Dataset records
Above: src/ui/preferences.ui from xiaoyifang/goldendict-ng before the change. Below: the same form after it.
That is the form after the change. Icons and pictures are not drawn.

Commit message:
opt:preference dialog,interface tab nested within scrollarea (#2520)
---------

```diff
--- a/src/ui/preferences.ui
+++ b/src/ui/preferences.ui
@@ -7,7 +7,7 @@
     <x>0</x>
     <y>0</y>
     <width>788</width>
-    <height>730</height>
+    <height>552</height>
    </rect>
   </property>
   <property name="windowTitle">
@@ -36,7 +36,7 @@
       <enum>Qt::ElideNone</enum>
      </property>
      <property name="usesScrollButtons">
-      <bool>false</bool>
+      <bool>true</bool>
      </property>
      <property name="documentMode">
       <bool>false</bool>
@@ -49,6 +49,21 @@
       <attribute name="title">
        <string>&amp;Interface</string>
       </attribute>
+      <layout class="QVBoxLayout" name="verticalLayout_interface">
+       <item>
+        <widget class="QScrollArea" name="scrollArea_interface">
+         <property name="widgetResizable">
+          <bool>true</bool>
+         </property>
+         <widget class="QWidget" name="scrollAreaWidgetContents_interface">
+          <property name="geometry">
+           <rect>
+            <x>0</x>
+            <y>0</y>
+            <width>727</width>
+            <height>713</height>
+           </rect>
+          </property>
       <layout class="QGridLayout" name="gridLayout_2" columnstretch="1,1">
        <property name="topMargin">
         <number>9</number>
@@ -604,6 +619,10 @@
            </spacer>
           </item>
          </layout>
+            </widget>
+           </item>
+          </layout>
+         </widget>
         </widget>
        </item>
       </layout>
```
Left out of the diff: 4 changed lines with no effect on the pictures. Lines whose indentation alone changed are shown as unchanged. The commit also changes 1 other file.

• How to complete this task
Determine the number of lines in the data that include the word "class", and provide that number without comment.

• Exercise output
4